The classic Matcha flavor that we know today was discovered in part by accident. It’s believed that farmers in the 15th and 16th centuries had covered their tea plants with woven mats to protect them from frost. What they realized was that the shaded plants produced a more mellow, less bitter taste than their plants exposed to the full sun. So, farmers began experimenting with different methods of sun exposure and invented the Tana method of shading the plants with a canopy to achieve the desired flavor.
2. Storage is key
Matcha powder is carefully processed and produced in a way that preserves the delicate powder for the consumer. Once you receive your Matcha, it’s important to store it correctly to derive the best flavor, texture, and color from your tea.
Your Sōrate Matcha will arrive in a resealable package or an airtight container. It’s important that once you open your Matcha, you expose it to as little light as possible and correctly re-seal the container. Temperature and humidity can also affect the quality of your beverage, so store your Matcha in a cool, dry place.
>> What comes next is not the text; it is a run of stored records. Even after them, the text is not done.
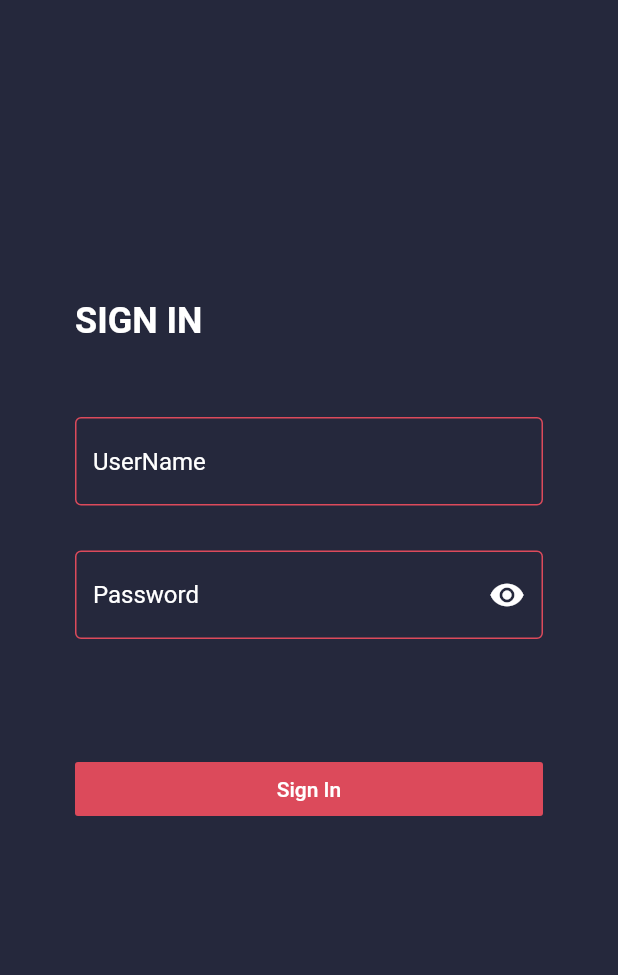
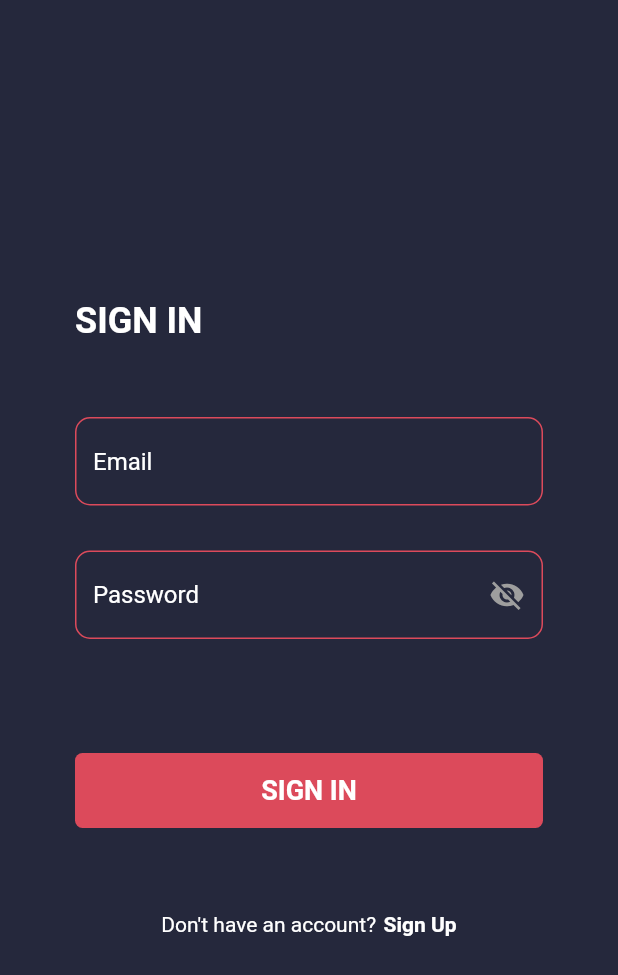
Before and after one commit to YousefBaj/car_expenses, a Flutter app: the screen it shows after launch, on a phone screen of 412 x 824 dp. Shown: the top 975 px of the screen. Run offline on Flutter 3.47's test engine with Material 2 defaults, Android fonts, the light colour scheme and no system bars; our stand-ins replace firebase_auth, firebase_core, page_transition; accounts and stored records are empty.

Commit message:
intgrate signUp, signIn in firebase, add homePage

```diff
--- a/lib/ app/Sign_in/sing_in_page.dart
+++ b/lib/ app/Authentication/Sign_in/sing_in_page.dart
@@ -1,5 +1,9 @@
+import 'package:car_expenses/%20app/Authentication/SignUp/SignUp.dart';
+import 'package:car_expenses/%20app/HomePage/HomePage.dart';
+
 import 'package:flutter/material.dart';
 import 'package:firebase_auth/firebase_auth.dart';
+import 'package:page_transition/page_transition.dart';
 
 class SignInPage extends StatefulWidget {
   SignInPage();
@@ -14,7 +18,7 @@ class _SignInPageState extends State<SignInPage> {
   var username;
   var password;
   var user;
-  var _isVisibile = true;
+  var _isVisibile = false;
   var _validate = false;
 
   FirebaseAuth auth = FirebaseAuth.instance;
@@ -59,16 +63,18 @@ class _SignInPageState extends State<SignInPage> {
                 cursorColor: Color.fromRGBO(220, 74, 91, 1),
                 decoration: InputDecoration(
                     enabledBorder: OutlineInputBorder(
+                      borderRadius: BorderRadius.circular(10),
                       borderSide: new BorderSide(
                         color: Color.fromRGBO(220, 74, 91, 1),
                       ),
                     ),
                     focusedBorder: OutlineInputBorder(
+                      borderRadius: BorderRadius.circular(10),
                       borderSide: new BorderSide(
                         color: Color.fromRGBO(220, 74, 91, 1),
                       ),
                     ),
-                    hintText: 'UserName',
+                    hintText: 'Email',
                     hintStyle: TextStyle(color: Colors.white)),
                 controller: _usernameController,
                 onChanged: (newValue) {
@@ -103,11 +109,13 @@ class _SignInPageState extends State<SignInPage> {
                       },
                     ),
                     enabledBorder: OutlineInputBorder(
+                      borderRadius: BorderRadius.circular(10),
                       borderSide: new BorderSide(
                         color: Color.fromRGBO(220, 74, 91, 1),
                       ),
                     ),
                     focusedBorder: OutlineInputBorder(
+                      borderRadius: BorderRadius.circular(10),
                       borderSide: new BorderSide(
                         color: Color.fromRGBO(220, 74, 91, 1),
                       ),
@@ -128,13 +136,16 @@ class _SignInPageState extends State<SignInPage> {
                   child: Text(
                     "Email or Password not correct",
                     style: TextStyle(
-                      color: _validate ? Colors.red : Colors.transparent,
+                      color: _validate ? Colors.redAccent : Colors.transparent,
                     ),
                   )),
               SizedBox(
                 height: 50,
               ),
               MaterialButton(
+                height: 50,
+                shape: RoundedRectangleBorder(
+                    borderRadius: BorderRadius.circular(5)),
                 color: Color.fromRGBO(
                   220,
                   74,
@@ -146,10 +157,54 @@ class _SignInPageState extends State<SignInPage> {
                 elevation: 0,
                 splashColor: Colors.transparent,
                 child: Text(
-                  'Sign In',
-                  style: TextStyle(color: Colors.white),
+                  "SIGN IN",
+                  style: TextStyle(
+                    color: Colors.white,
+                    fontSize: 18,
+                    fontWeight: FontWeight.bold,
+                  ),
                 ),
               ),
+              Expanded(
+                child: Column(
+                  mainAxisAlignment: MainAxisAlignment.end,
+                  children: [
+                    Row(
+                      mainAxisAlignment: MainAxisAlignment.center,
+                      children: [
+                        Text(
+                          "Don't have an account?",
+                          style: TextStyle(
+                            color: Colors.white,
+                            fontSize: 14,
+                          ),
+                        ),
+                        SizedBox(
+                          width: 5,
+                        ),
+                        GestureDetector(
+                          child: Text(
+                            "Sign Up",
+                            style: TextStyle(
+                                color: Colors.white,
+                                fontSize: 14,
+                                fontWeight: FontWeight.bold),
+                          ),
+                          onTap: () => {
+                            Navigator.push(
+                              context,
+                              PageTransition(
+                                  child: SignUp(),
+                                  type: PageTransitionType.bottomToTop,
+                                  duration: Duration(milliseconds: 400)),
+                            )
+                          },
+                        )
+                      ],
+                    )
+                  ],
+                ),
+              )
             ],
           )),
     );
@@ -159,7 +214,16 @@ class _SignInPageState extends State<SignInPage> {
     try {
       user = await auth.signInWithEmailAndPassword(
           email: username, password: password);
-      if (user == null) {}
+      if (user != null) {
+        Navigator.pushReplacement(
+          context,
+          PageTransition(
+            child: HomePage(),
+            type: PageTransitionType.fade,
+            duration: Duration(milliseconds: 500),
+          ),
+        );
+      }
     } catch (e) {
       setState(() {
         _validate = true;
--- a/lib/ app/SplashScreen/SplashScreen.dart
+++ b/lib/ app/SplashScreen/SplashScreen.dart
@@ -1,7 +1,6 @@
 import 'dart:async';
-
 import 'package:car_expenses/%20app/HomePage/HomePage.dart';
-import 'package:car_expenses/%20app/Sign_in/sing_in_page.dart';
+import 'package:car_expenses/%20app/Authentication/Sign_in/sing_in_page.dart';
 import 'package:firebase_auth/firebase_auth.dart';
 import 'package:flutter/material.dart';
 import 'package:page_transition/page_transition.dart';
--- a/lib/main.dart
+++ b/lib/main.dart
@@ -1,4 +1,4 @@
-import 'package:car_expenses/%20app/Sign_in/sing_in_page.dart';
+import 'package:car_expenses/%20app/SplashScreen/SplashScreen.dart';
 import 'package:firebase_core/firebase_core.dart';
 import 'package:flutter/cupertino.dart';
 import 'package:flutter/material.dart';
@@ -23,7 +23,7 @@ class MyApp extends StatelessWidget {
           primaryColor: Colors.grey,
         ),
       ),
-      home: SignInPage(),
+      home: SplashScreen(),
     );
   }
 }
--- a/pubspec.yaml
+++ b/pubspec.yaml
@@ -31,6 +31,7 @@ dependencies:
   firebase_core: ^1.4.0
   firebase_auth: ^3.0.1
   firebase_analytics: ^8.2.0
+  page_transition: ^2.0.2
 
 
 dev_dependencies:
@@ -49,8 +50,8 @@ flutter:
   uses-material-design: true
 
   # To add assets to your application, add an assets section, like this:
-  # assets:
-  #   - images/a_dot_burr.jpeg
+  assets:
+   - Assets/Images/Splash.png
   #   - images/a_dot_ham.jpeg
 
   # An image asset can refer to one or more resolution-specific "variants", see
```
Also changed, not shown: lib/ app/Authentication/SignUp/SignUp.dart (added, +275 -0 lines), lib/ app/HomePage/HomePage.dart (added, +59 -0 lines), Assets/Images/Splash.png (added), pubspec.lock.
If you want to put your Matcha powder in the fridge for storage, consider adding an additional layer of protection so that your Match doesn’t absorb any unwanted odors from other foods in your fridge.
3. Matcha is eco-friendly
Unlike other types of tea, Matcha uses the entire tea leaf, which makes it far more sustainable than other types of tea and even coffee. Individual tea plants can live for up to 50 years and be harvested over and over without damaging the environment or the integrity of the plant.
Whereas coffee takes huge amounts of water and energy to produce, Matcha can be produced much more sustainably and without as many pesticides or harmful chemicals. Because the entire leaf is used, there is a significant reduction of waste as compared with other popular beverages. With proper crop rotation and plant care, Matcha farms are able to create a product that is healthy for the body and the planet.
4. Matcha is the only suspension tea
Matcha powder isn’t meant to dissolve completely! The point of whisking or shaking the Matcha in hot water is to let it be evenly distributed and suspended throughout the tea. Over time, your Matcha will settle at the bottom of your bowl, glass, or mug. So, once you prepare your Matcha, don’t let it sit for too long and enjoy it as soon as you’ve prepared it. That way the tea and flavor will be equal in all parts of the beverage.
5. The Japanese Tea Ceremony was developed nearly 500 years ago
Sen-no-Rikyu, often considered the father of the tea ceremony in Japan, was born in 1522 and developed standard practices for the Japanese tea ceremony. From the utensils used to the surrounding landscape, Rikyu refined the “ Way of Tea” and created these principles for the tea ceremony: Harmony, Respect, Purity, and Tranquility.
If you attend a “Chado” or Japanese Tea Ceremony today, you will likely witness Matcha preparation based on Rikyu’s principles and guidelines. Matcha is an ancient, storied beverage and can be connected to a rich history of Japanese culture and practices.